Government makes massive crime-fighting investment
The Government will be spending approximately $5.5 billion more in the 2016/17 budget to increase the capacity of the security forces to combat crime and violence.
The figure includes $2.93 billion to be spent on improving the security of the country’s borders and reducing its vulnerability to the importation of guns and the trafficking of drugs.
This was revealed in the first supplementary estimates tabled in the House of Representatives yesterday by Finance Minister Audley Shaw, will be used to purchase and overhaul both aircraft and ships used in operations by the Jamaica Defence Force Air Wing and Coast Guard.
There is also an additional allocation of $120 million, sourced from the Tourism Enhancement Fund, boosting budgetary resources to equip the police with a much-needed modern telecommunication system to $975 million; and $180 million to accommodate improvements to the Institute of Forensic Science and Legal Medicine to expand the forensic capacity of the security forces.
The police department is being given an additional $1.94 billion in housekeeping resources, including $767 million to improve direction and management, $401 million more for compensation, $221 million to purchase goods and services, as well as $129 million to cover police operations, and $569 million more to cover general police functions.
An additional $223 million has also been included to cover compensation for district constables, $164 million more for police stores and armoury, and $58 million for repair services.
Adult correctional institutions also got their share, with $289 million more, including $96 million for the Tower Street Adult Correctional Centre; $53 million for the St Catherine centre; $61 million for the other correctional centres; and $23 million for the Horizon Remand Centre.
But there were also major increases for socially responsive ministries, such as education, youth and information, which got $3.3 billion more for housekeeping costs and $175 million for capital expenditure; and the Ministry of Health, which received $4 billion more in funding for housekeeping needs.
The Ministry of Economic Growth and Job Creation is being given $614.6 million more for housekeeping and $2.9 billion in capital expenditure, including $1.1 billion for islandwide disaster mitigation and $1.3billion in multilateral aid for spending on the Major Infrastructure Development Programme, the successor to the Jamaica Infrastructure Development Programme.

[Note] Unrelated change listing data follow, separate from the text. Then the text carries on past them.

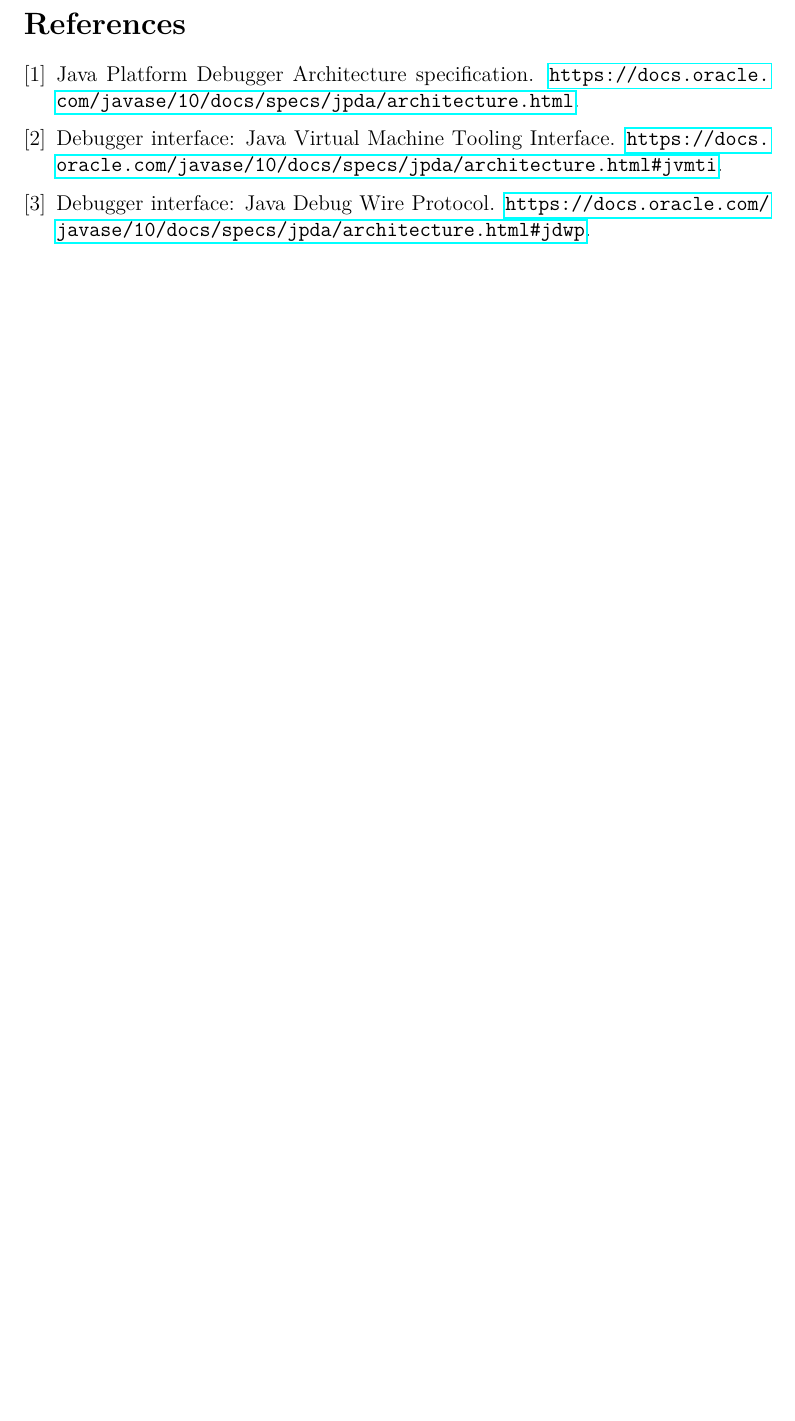
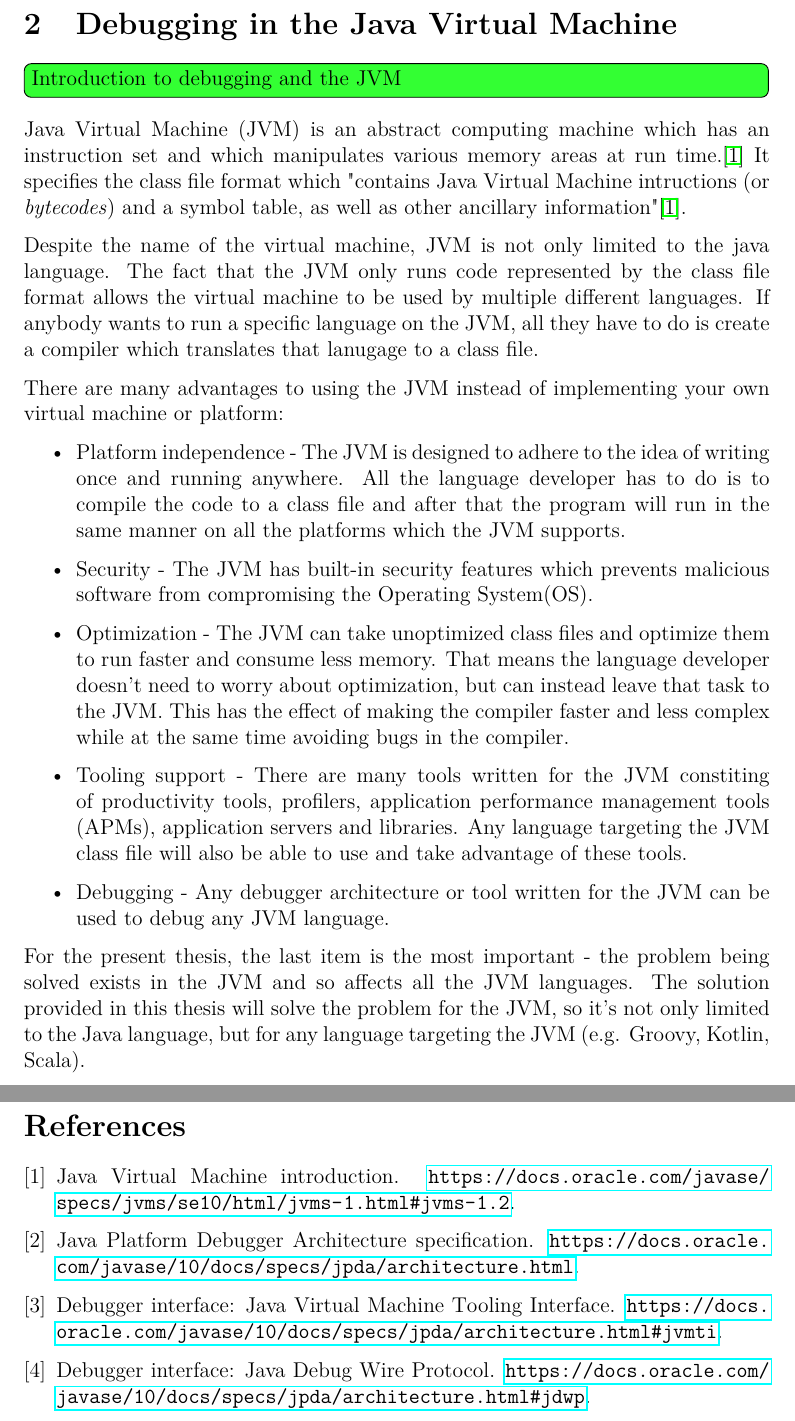
Before and after one commit to veikokaap/bachelor-thesis, a LaTeX thesis (thesis.tex, which reads jvm_debugging/jvm_debugging.tex, style/bachelor-thesis.cls): part of page 9 of 11 before the commit and two parts of pages 6 and 10 of 12 after it, the two joined at a grey line, cut at the place of the change, the shorter picture padded with empty space. Compiled offline with pdfLaTeX.

Commit message:
Add a section the debugging in the JVM

```diff
--- /dev/null
+++ b/jvm_debugging/jvm_debugging.tex
@@ -0,0 +1,45 @@
+%!TEX root = ../thesis.tex
+\documentclass[..thesis.tex]{subfiles}
+
+\begin{document}
+
+\toguide{Introduction to debugging and the JVM}
+
+Java Virtual Machine (JVM) is an abstract computing machine which has an instruction set and which manipulates various memory areas at run time.\cite{oracle_jvm_spec}
+It specifies the class file format which "contains Java Virtual Machine intructions (or \textit{bytecodes}) and a symbol table, as well as other ancillary information"\cite{oracle_jvm_spec}.
+
+Despite the name of the virtual machine, JVM is not only limited to the java language.
+The fact that the JVM only runs code represented by the class file format allows the virtual machine to be used by multiple different languages.
+If anybody wants to run a specific language on the JVM, all they have to do is create a compiler which translates that lanugage to a class file.
+
+There are many advantages to using the JVM instead of implementing your own virtual machine or platform:
+
+\begin{itemize}
+  \item Platform independence -
+    The JVM is designed to adhere to the idea of writing once and running anywhere.
+    All the language developer has to do is to compile the code to a class file and after that the program will run in the same manner on all the platforms which the JVM supports.
+  \item Security -
+    The JVM has built-in security features which prevents malicious software from compromising the Operating System(OS).
+  \item Optimization -
+    The JVM can take unoptimized class files and optimize them to run faster and consume less memory.
+    That means the language developer doesn't need to worry about optimization, but can instead leave that task to the JVM.
+    This has the effect of making the compiler faster and less complex while at the same time avoiding bugs in the compiler.
+  \item Tooling support -
+    There are many tools written for the JVM constiting of productivity tools, profilers, application performance management tools (APMs), application servers and libraries.
+    Any language targeting the JVM class file will also be able to use and take advantage of these tools.
+  \item Debugging -
+    Any debugger architecture or tool written for the JVM can be used to debug any JVM language.
+\end{itemize}
+
+For the present thesis, the last item is the most important - the problem being solved exists in the JVM and so affects all the JVM languages.
+The solution provided in this thesis will solve the problem for the JVM, so it's not only limited to the Java language, but for any language targeting the JVM (e.g. Groovy, Kotlin, Scala).
+
+%"Java Platform Debugger Architecture (JPDA) is a multi-tiered debugging architecture that allows tools developers to easily create debugger applications which run portably across platforms, virtual machine (VM) implementations and JDK versions."\cite{oracle_jpda_spec} \todo{Write in your own words}
+
+%Its three layers are Java Virtual Machine Tool Interface (JVM TI), Java Debug Wire Protocol (JDWP) and Java Debug Interface (JDI).
+%A developer who intends to use JPDA can hook into JPDA on any of these layers. \cite{oracle_jpda_spec} \todo{Use different cites for each paragraph}
+
+%Since JDI is the highest level and provides the best ease of use, then Oracle encourages developers to use that.\cite{oracle_jpda_spec}
+%While it is also possible to use JDWP or JVM TI and these provide more functionality, they tend to require a lot more development hours depending on the task.
+
+\end{document}
--- a/style/bachelor-thesis.cls
+++ b/style/bachelor-thesis.cls
@@ -175,3 +175,6 @@
 
 % smart spaces
 \usepackage{xspace}
+
+% lists and stuff
+\usepackage{enumitem}
--- a/thesis.tex
+++ b/thesis.tex
@@ -121,3 +121,4 @@ Computer Science Curriculum\\[2mm]
 
 \pagebreak
 
+\section{Debugging in the Java Virtual Machine}
```
Also changed, not shown: bib/thesis.bib (+7 -0 lines), thesis.tex (5 more changed lines).
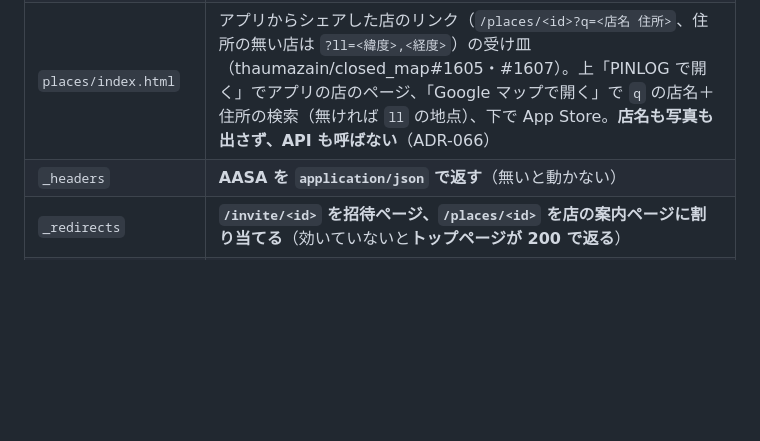
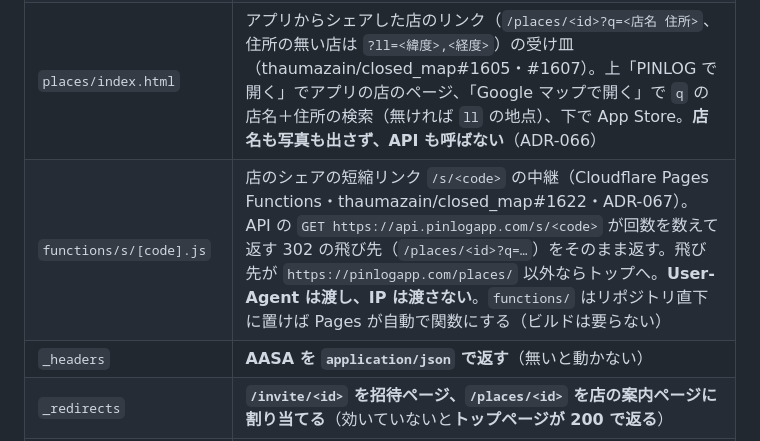
Before and after one commit to thaumazain/closed-map-web, a Markdown page: README.md, the part around the change. Drawn GitHub-style; blank space fills up the shorter version.

Commit message:
docs: README に短縮リンクの中継（functions/s/[code].js）を足す
Co-Authored-By: Claude Opus 5.5 <noreply@anthropic.com>

```diff
--- a/README.md
+++ b/README.md
@@ -21,6 +21,7 @@ PINLOG の公開ページ。アプリへ送るトップ（紹介ページ）・
 | `.well-known/apple-app-site-association` | Universal Links の宣言 |
 | `invite/index.html` | 招待の受け皿。上「友達のマップを見る」でアプリの招待画面を開き、下「アプリを入れてない方はこちら」で App Store へ送る |
 | `places/index.html` | アプリからシェアした店のリンク（`/places/<id>?q=<店名 住所>`、住所の無い店は `?ll=<緯度>,<経度>`）の受け皿（thaumazain/closed_map#1605・#1607）。上「PINLOG で開く」でアプリの店のページ、「Google マップで開く」で `q` の店名＋住所の検索（無ければ `ll` の地点）、下で App Store。**店名も写真も出さず、API も呼ばない**（ADR-066） |
+| `functions/s/[code].js` | 店のシェアの短縮リンク `/s/<code>` の中継（Cloudflare Pages Functions・thaumazain/closed_map#1622・ADR-067）。API の `GET https://api.pinlogapp.com/s/<code>` が回数を数えて返す 302 の飛び先（`/places/<id>?q=…`）をそのまま返す。飛び先が `https://pinlogapp.com/places/` 以外ならトップへ。**User-Agent は渡し、IP は渡さない**。`functions/` はリポジトリ直下に置けば Pages が自動で関数にする（ビルドは要らない） |
 | `_headers` | **AASA を `application/json` で返す**（無いと動かない） |
 | `_redirects` | **`/invite/<id>` を招待ページ、`/places/<id>` を店の案内ページに割り当てる**（効いていないと**トップページが 200 で返る**） |
 | `index.html` | トップ。アプリへ送る紹介ページ（キャッチコピー・App Store のバッジ・PC では QR・スクショ6枚 → thaumazain/closed_map#507）。Safari では Smart App Banner が出る。右上と下のナビから英語版へ切り替える |
```
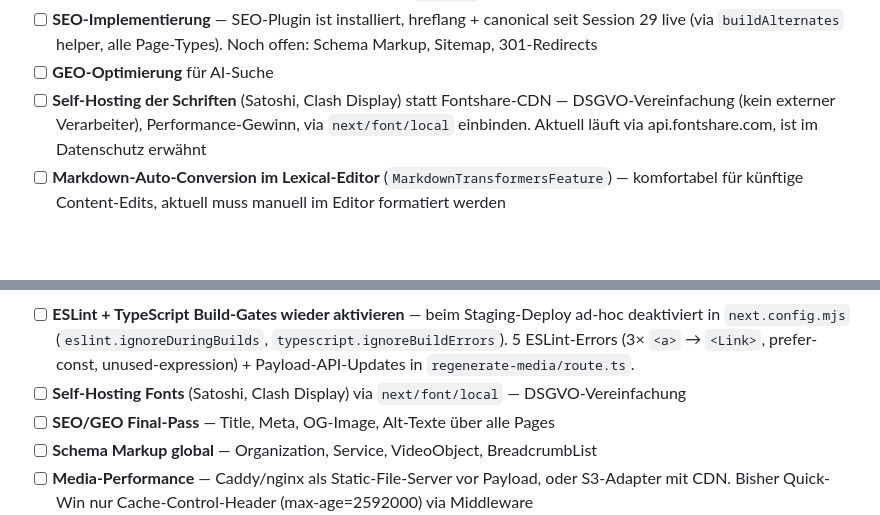
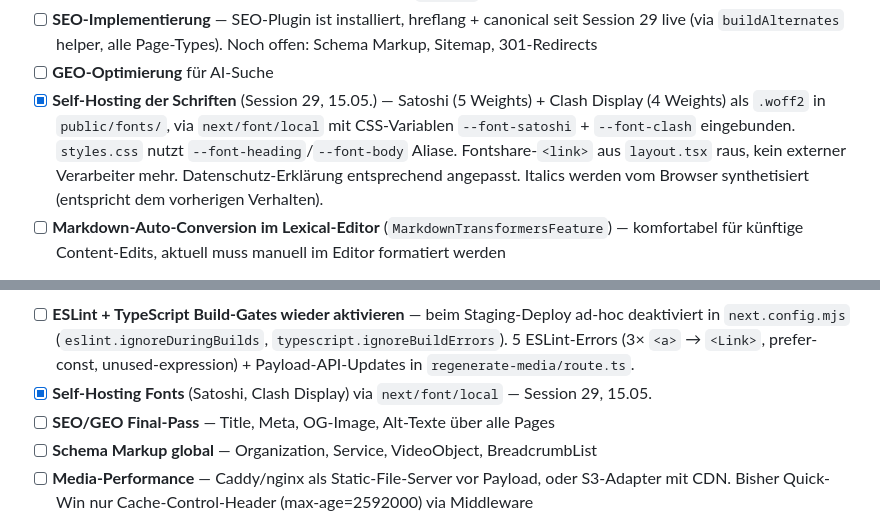
Before and after one commit to littlelightsstudio/littlelights-website, a Markdown page: docs/roadmap.md, 2 parts joined by grey strips. Rendered like a GitHub page; blank space fills up the shorter version.

```diff
--- a/docs/roadmap.md
+++ b/docs/roadmap.md
@@ -108,7 +108,7 @@ Noch ausstehend:
 - [ ] **Kontaktformular + Calendly** (nur R&S/Workshop). Stack gelockt: **Resend** als Mail-Provider (gratis bis 3k/Monat, moderne API), API-Route `/api/contact` validiert + versendet an studio@littlelights.studio. Spam-Schutz: Honeypot-Feld + Rate-Limiting auf der Route, Cloudflare Turnstile als Option falls Volumen es erfordert. Calendly-Variante: Inline-Widget-Embed je nach CMS-Block-`variant`. Plus Success/Error-State im Formular.
 - [ ] **SEO-Implementierung** — SEO-Plugin ist installiert, hreflang + canonical seit Session 29 live (via `buildAlternates` helper, alle Page-Types). Noch offen: Schema Markup, Sitemap, 301-Redirects
 - [ ] **GEO-Optimierung** für AI-Suche
-- [ ] **Self-Hosting der Schriften** (Satoshi, Clash Display) statt Fontshare-CDN — DSGVO-Vereinfachung (kein externer Verarbeiter), Performance-Gewinn, via `next/font/local` einbinden. Aktuell läuft via api.fontshare.com, ist im Datenschutz erwähnt
+- [x] **Self-Hosting der Schriften** (Session 29, 15.05.) — Satoshi (5 Weights) + Clash Display (4 Weights) als `.woff2` in `public/fonts/`, via `next/font/local` mit CSS-Variablen `--font-satoshi` + `--font-clash` eingebunden. `styles.css` nutzt `--font-heading`/`--font-body` Aliase. Fontshare-`<link>` aus `layout.tsx` raus, kein externer Verarbeiter mehr. Datenschutz-Erklärung entsprechend angepasst. Italics werden vom Browser synthetisiert (entspricht dem vorherigen Verhalten).
 - [ ] **Markdown-Auto-Conversion im Lexical-Editor** (`MarkdownTransformersFeature`) — komfortabel für künftige Content-Edits, aktuell muss manuell im Editor formatiert werden
 - ✅ **KI-Transparenz-Feld bei Projekten** (EU AI Act Art. 50, Stichtag 02.08.2026) — optionales RichText-Feld `aiDisclosure` in der Projects-Collection, wird auf der Projekt-Detail-Seite vor den Credits gerendert wenn gefüllt. Nur befüllen wenn KI substantiell im finalen Werk. Voraussetzungen liegen in `docs/ki-inventar.md`, `docs/ki-richtlinie.md`, `docs/datenschutz-ki-section.md` (letztere geht in die Datenschutzerklärung mit Anwalts-Review)
 
@@ -210,7 +210,7 @@ Noch ausstehend:
 
 **Danach (Team-Feedback-Phase):**
 - [ ] **ESLint + TypeScript Build-Gates wieder aktivieren** — beim Staging-Deploy ad-hoc deaktiviert in `next.config.mjs` (`eslint.ignoreDuringBuilds`, `typescript.ignoreBuildErrors`). 5 ESLint-Errors (3× `<a>` → `<Link>`, prefer-const, unused-expression) + Payload-API-Updates in `regenerate-media/route.ts`.
-- [ ] **Self-Hosting Fonts** (Satoshi, Clash Display) via `next/font/local` — DSGVO-Vereinfachung
+- [x] **Self-Hosting Fonts** (Satoshi, Clash Display) via `next/font/local` — Session 29, 15.05.
 - [ ] **SEO/GEO Final-Pass** — Title, Meta, OG-Image, Alt-Texte über alle Pages
 - [ ] **Schema Markup global** — Organization, Service, VideoObject, BreadcrumbList
 - [ ] **Media-Performance** — Caddy/nginx als Static-File-Server vor Payload, oder S3-Adapter mit CDN. Bisher Quick-Win nur Cache-Control-Header (max-age=2592000) via Middleware
```
Also changed, not shown: docs/pages.md (+2 -2 lines).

The Ministry of Transport and Mining will receive $1 billion for housekeeping, plus another $1 billion for capital expenditure, including $710 million to pay for spare parts of Jamaica Urban Transit Company buses and $400 million to the Portmore Transportation Hub.
The Office of the Prime Minister (OPM) is receiving approximately $1 billion to cover the cost of the recent local government elections. Social security programmes in the OPM have also been boosted through multilateral funding totalling $216 million.
The Ministry of Finance and the Public Service suffered the most serious cut in resources, with $16 billion slashed from its housekeeping resources, and just over $2 billion from its capital funding.
The additional expenditure will boost government spending for 2016/17 from approximately $580 billion to $592.7 billion, a $12.8 billion increase that comprised $8.6 billion more in capital expenditure and $4.1 more in recurrent or housekeeping costs.
The Public Administration and Appropriations Committee, which is chaired by Opposition MP Dr Wykeham McNeill, will meet this morning at Gordon House to review the estimates, which are to be approved at next Tuesday’s meeting of the House of Representatives.